Reviews: CL, that movie-watchin’ fiend, had gone to see "Iron Man" and was pleasantly surprised to note that it did not offend him for messing up the characters. The picture had many good things about it, except for one bit of business at the end, which he found racist. The film was accompanied by a trailer for "The Incredible Hulk," which looked very realistic – until you saw the Hulk, who looks all CGI and very fakey. (See your humble Scribe’s remarks of 11 years ago, in which the mini-series "The Odyssey" was described as having "the best cheesy CGI griffins I’ve ever seen.") The trailer for the new "Indiana Jones" movie looks exciting, even though it reminds him of "The Mummy Returns." Qarl said that he and Kevin enjoyed "Iron Man," as well as a "triple-wide" trailer for "Prince Caspian," which makes him really want to see it. Hare Hobbs was one of the lonely few who had seen "Speed Racer," and noted that the little brother and chimp have what he called "The Jar-Jar Syndrome." Still, it’s a "wonderful eye candy movie," and he does recommend it. CL was reminded of "Tarzan’s Greatest Adventure," in which Cheetah is told at the beginning of the picture that he has to stay behind, and is never seen again. The audience cheered in wonderment that such a thing could have happened. Ah well, those were the days of old.
Richard Costas had gone to see the Very Large Array, and was very impressed. By luck he even got to film them moving one of the 27 telescopes. Krystal Raines bought a DVD that she thought people might like to see. Jerry Pournelle wrapped up the "Iron Man" critiquing for now, saying he had liked it a lot, particularly for "the way they found 35-year-old Gwyneth Paltrow to be an ingenue … but then she’s probably one of the best actresses in the business."
Faanish Committee Reports: We still couldn’t shake the "Iron Man" references, as Doug reported that Sarcos Inc. has built an exoskeleton which can multiply its wearer’s strength and endurance 20 times, and yet weighs only 150 pounds. Charles had received an article from Greg Bilan about a Swiss pilot named Yves Rossy who jumped from a plane, using a jet-powered wing to fly solo and perform stunts over the Alps. "That was to impress the girls," Rossy said afterwards. Dan McCarthy was impressed by the film footage he saw on TV, which really looked like a flying man. His flight time was nine minutes, much more than you can get with a JetPack. Hare Hobbs had an addendum to a previous report, that safety in stock car collisions has been helped by a sort of artificial rock, made the same way as styrofoam. Your humble Scribe noted that Honda’s ASIMO robot had been programmed to conduct at a recent concert of the Detroit Symphony Orchestra. This would make it the first robot to perform in public with an orchestra, that is if you don’t count Anthony Daniels or Glenn Gould.

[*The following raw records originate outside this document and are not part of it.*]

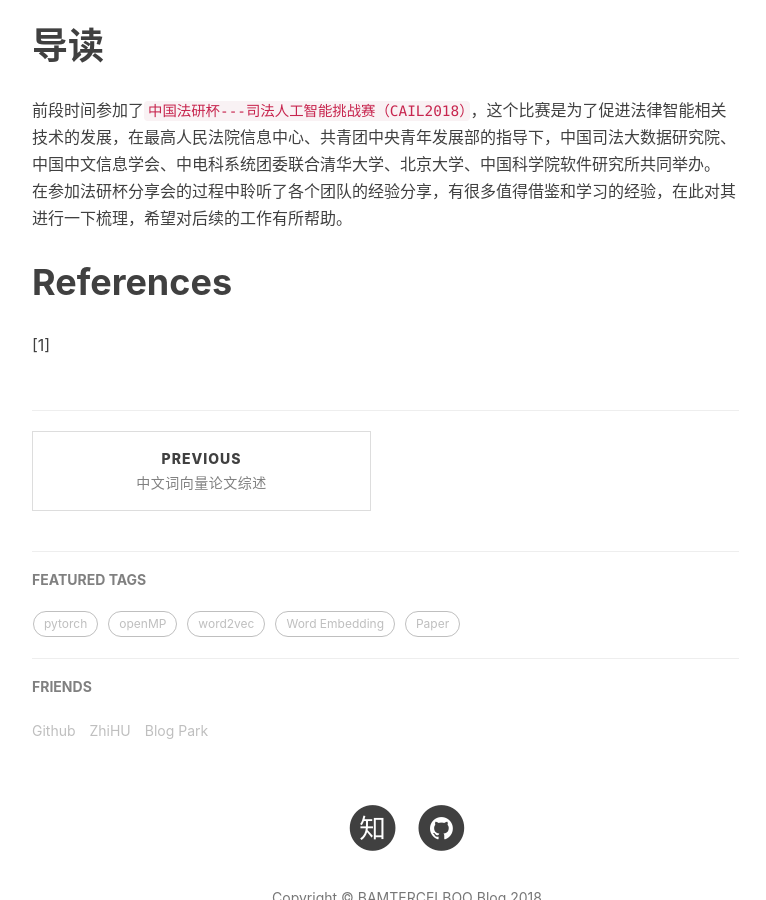
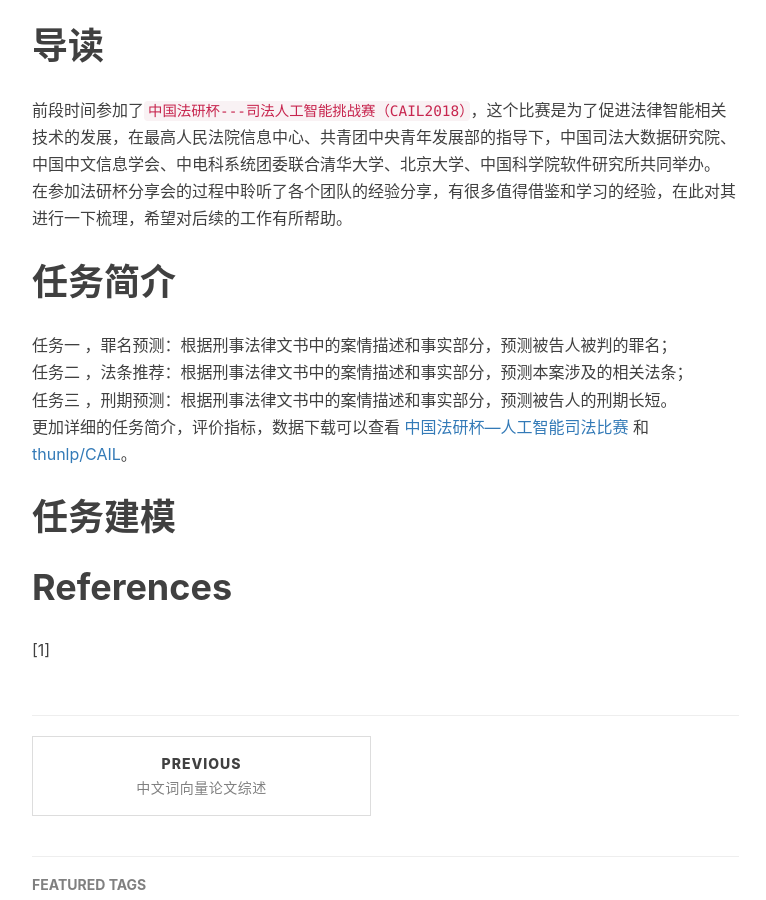
Before and after one commit to bamtercelboo/bamtercelboo.github.io, a Jekyll site: the page built from _posts/2018-10-16-AI_Law.md, in a window 1280 px wide and 900 px high, scrolled down 540 px. Shown: the whole window, without its empty margins (233-999 px from the left). Built offline with Jekyll 4.4.1, drawn with Linux system fonts in a browser that asks for light colours; nearby versions of some CDN libraries; comment, search, counter and statistics services are not loaded.

Commit message:
cail2018

```diff
--- a/_posts/2018-10-16-AI_Law.md
+++ b/_posts/2018-10-16-AI_Law.md
@@ -16,6 +16,15 @@ tags:
 前段时间参加了`中国法研杯---司法人工智能挑战赛（CAIL2018）`，这个比赛是为了促进法律智能相关技术的发展，在最高人民法院信息中心、共青团中央青年发展部的指导下，中国司法大数据研究院、中国中文信息学会、中电科系统团委联合清华大学、北京大学、中国科学院软件研究所共同举办。
 在参加法研杯分享会的过程中聆听了各个团队的经验分享，有很多值得借鉴和学习的经验，在此对其进行一下梳理，希望对后续的工作有所帮助。
 
+#  任务简介  #
+
+任务一 ，罪名预测：根据刑事法律文书中的案情描述和事实部分，预测被告人被判的罪名；
+任务二 ，法条推荐：根据刑事法律文书中的案情描述和事实部分，预测本案涉及的相关法条；
+任务三 ，刑期预测：根据刑事法律文书中的案情描述和事实部分，预测被告人的刑期长短。
+更加详细的任务简介，评价指标，数据下载可以查看 [中国法研杯---人工智能司法比赛](http://cail.cipsc.org.cn/instruction) 和 [thunlp/CAIL](https://github.com/thunlp/CAIL)。
+
+#  任务建模  #
+
 
 
 
```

Miscellaneous: Milt asked the assemblage to recommend humane ways for dealing with gophers. Your humble Scribe suggested, "Watch ‘Caddyshack.’" Charles Lee Jackson, the Second told the room, "Don’t forget, elections are coming next month." Marcia noted that while we had no program tonight, that for the 22nd will be a showing by Tom Safer of cartoons about pirates and sailors, while Michelle will have a program for us on the 29th, a presentation of "The JPL Story."
And with that, there was no place to go but out, so we did that, adjourning at 2130.